Some are going to feel it for years to come.
Haitian native Oswald Ossé, 34 – husband of Brookhaven nativeSabrina Qualls Ossé and son-in-law of Bogue Chitto’s Stanford andFronie Qualls – lost his little sister in the quake when a marketin downtown Port-au-Prince collapsed on her.
Jessie Ossé, 16, had gone to buy groceries for her large familywhen the magnitude 7.0 quake destroyed the store and killedeveryone in it. She is one of tens of thousands who died.
Oswald has spent the week worrying about the rest of his family,who on Saturday morning made it safely out of the disaster that isPort-au-Prince to the nearby town of Thomassique to stay withrelatives. Communications have been spotty at best, and he hasdepended on scratchy cell phone calls every few days to keep trackof his mother and siblings and the fate of his little sister’sbody.
“They said they did something with the body, but it’s kind ofhard right now to bury somebody in a normal funeral,” he said fromhis and Sabrina’s home in Nashville, Tenn.
Still, Oswald is trying to keep his head up. He is focused onthe safety of his family and friends in Haiti, which is strugglingto dig out of the rubble even as assistance from many nationsarrives.
“Right now, we are the only ones in a position to do something,so we have to keep our heads up,” he said. “If you cry after that,it’s OK.”
Sabrina, 32, a 1995 graduate of Brookhaven High School, met herHaitian husband in that country when they crossed paths whileworking for separate Christian missions. She said she and herhusband first learned of the death in the family by a voice messagethat showed up on Oswald’s phone around 5 a.m. Wednesday.
He tried to call back all day without success.
“To get a message instead of actually talking to somebody, thataffected him even more,” she said. “For him, it was unbelievable.She was so young, and she had dreams.”
Sabrina said her man is anxious to get back to his native islandnation and be with his family, but flying into Port-au-Prince isimpossible.
“He wants to leave like yesterday, but you can’t get a flightout to there right now,” she said.
In the meantime, local efforts are under way to help the Osséfamily in Haiti.
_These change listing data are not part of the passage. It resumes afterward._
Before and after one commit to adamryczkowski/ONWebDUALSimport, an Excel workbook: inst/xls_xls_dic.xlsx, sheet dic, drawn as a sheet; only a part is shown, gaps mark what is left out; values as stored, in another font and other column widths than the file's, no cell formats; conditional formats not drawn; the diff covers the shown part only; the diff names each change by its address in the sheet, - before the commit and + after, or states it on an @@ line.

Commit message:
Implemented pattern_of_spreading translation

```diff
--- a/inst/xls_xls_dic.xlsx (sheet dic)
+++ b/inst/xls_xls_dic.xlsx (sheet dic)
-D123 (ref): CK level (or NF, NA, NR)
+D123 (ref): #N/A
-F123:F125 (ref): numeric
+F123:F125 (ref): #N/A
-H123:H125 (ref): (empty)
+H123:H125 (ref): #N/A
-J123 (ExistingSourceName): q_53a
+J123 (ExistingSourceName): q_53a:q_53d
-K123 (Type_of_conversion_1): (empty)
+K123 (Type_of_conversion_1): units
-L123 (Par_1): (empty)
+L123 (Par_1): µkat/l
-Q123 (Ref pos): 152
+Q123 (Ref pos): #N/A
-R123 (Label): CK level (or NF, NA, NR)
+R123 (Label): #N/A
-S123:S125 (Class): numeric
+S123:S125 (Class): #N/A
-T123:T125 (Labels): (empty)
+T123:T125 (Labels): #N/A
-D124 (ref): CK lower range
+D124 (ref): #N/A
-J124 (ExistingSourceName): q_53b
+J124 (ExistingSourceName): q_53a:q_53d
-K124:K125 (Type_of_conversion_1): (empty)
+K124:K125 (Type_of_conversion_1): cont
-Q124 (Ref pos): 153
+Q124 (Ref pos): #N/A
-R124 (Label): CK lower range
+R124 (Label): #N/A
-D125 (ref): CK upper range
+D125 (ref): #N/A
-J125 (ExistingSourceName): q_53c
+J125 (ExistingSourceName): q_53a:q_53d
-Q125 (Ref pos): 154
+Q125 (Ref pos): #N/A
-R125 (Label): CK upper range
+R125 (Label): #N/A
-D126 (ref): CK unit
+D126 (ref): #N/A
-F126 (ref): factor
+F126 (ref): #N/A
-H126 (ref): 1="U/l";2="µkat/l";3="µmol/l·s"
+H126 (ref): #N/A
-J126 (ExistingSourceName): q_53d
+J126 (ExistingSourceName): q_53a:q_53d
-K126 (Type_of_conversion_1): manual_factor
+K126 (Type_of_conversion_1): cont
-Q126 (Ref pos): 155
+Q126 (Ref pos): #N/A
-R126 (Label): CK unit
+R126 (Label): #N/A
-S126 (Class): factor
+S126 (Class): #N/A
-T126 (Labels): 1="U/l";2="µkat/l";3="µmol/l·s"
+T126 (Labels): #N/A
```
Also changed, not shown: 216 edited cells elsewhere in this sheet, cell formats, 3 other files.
Sabrina’s aunt, Jacqueline Qualls Evans, has helped establishedthe Ossé Haiti Relief Fund at State Bank. Donations to the fundwill be sent to Oswald’s family through Global Vision CitadelleMinistries and Love a Child, Inc., two non-profit Christianorganizations Oswald and Sabrina are affiliated with.
“By setting up this fund, we can assure the funds our neighborsand friends are giving will go directly to them,” Evans said.
Evans said checks should be made out to Ossé Haitian Relief Fundand taken to any State Bank location.